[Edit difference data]
__________

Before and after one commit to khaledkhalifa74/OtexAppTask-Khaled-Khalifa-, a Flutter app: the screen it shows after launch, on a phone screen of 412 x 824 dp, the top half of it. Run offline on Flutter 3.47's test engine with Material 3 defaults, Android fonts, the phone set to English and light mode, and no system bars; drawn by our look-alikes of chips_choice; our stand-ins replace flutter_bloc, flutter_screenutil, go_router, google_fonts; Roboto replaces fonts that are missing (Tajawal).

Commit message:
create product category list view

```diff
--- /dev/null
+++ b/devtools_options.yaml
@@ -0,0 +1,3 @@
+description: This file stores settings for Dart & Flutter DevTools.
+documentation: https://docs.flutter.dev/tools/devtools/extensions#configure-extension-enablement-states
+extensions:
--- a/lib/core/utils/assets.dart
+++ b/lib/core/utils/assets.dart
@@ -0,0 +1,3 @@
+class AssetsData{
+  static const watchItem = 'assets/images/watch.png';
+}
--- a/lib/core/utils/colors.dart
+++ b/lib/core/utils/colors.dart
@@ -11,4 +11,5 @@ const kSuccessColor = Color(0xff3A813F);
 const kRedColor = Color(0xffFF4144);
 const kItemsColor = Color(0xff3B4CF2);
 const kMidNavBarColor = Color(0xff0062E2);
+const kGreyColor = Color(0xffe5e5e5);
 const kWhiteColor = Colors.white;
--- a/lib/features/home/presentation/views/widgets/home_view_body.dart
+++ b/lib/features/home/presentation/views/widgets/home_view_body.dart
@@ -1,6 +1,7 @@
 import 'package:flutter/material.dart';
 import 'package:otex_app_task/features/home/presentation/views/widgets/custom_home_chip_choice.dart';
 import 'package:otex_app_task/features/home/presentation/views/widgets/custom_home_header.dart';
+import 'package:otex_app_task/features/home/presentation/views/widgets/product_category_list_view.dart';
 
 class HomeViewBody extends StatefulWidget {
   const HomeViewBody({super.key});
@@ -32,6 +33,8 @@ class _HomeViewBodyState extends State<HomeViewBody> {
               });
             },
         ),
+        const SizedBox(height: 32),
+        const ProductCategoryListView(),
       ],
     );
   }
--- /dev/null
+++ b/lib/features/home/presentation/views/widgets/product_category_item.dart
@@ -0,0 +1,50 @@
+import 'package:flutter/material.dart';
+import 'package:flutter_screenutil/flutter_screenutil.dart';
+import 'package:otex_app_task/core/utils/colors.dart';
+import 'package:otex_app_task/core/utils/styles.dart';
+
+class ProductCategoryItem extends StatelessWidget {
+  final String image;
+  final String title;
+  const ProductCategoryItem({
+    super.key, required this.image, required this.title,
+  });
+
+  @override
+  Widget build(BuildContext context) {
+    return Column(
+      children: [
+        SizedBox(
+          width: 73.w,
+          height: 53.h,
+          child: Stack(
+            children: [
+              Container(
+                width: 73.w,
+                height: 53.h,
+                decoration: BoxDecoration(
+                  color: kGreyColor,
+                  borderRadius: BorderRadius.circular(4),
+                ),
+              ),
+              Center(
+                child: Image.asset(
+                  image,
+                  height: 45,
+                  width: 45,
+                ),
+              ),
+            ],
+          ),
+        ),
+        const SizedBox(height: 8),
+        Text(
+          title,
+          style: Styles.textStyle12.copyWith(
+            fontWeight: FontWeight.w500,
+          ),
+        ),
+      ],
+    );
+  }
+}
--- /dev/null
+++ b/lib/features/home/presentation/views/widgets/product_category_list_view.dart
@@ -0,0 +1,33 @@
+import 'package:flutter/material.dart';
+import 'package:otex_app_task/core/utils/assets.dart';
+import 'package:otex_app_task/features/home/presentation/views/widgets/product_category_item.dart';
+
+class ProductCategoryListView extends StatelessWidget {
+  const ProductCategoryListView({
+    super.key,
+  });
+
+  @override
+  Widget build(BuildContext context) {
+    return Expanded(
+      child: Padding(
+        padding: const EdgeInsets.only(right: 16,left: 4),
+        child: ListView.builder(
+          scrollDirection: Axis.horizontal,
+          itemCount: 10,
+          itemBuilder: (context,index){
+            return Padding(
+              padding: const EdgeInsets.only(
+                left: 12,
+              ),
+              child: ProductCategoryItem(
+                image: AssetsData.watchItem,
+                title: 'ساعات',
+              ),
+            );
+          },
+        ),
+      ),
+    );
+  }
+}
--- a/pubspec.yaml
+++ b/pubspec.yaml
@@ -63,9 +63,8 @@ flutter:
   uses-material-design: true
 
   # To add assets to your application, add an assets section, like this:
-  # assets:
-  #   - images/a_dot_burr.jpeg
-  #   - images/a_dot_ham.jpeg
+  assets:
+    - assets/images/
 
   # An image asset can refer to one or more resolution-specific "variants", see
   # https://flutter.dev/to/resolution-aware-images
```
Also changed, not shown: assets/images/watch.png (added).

__________

Copy out each line of the records where the word "final" appears.

+  final String image;
+  final String title;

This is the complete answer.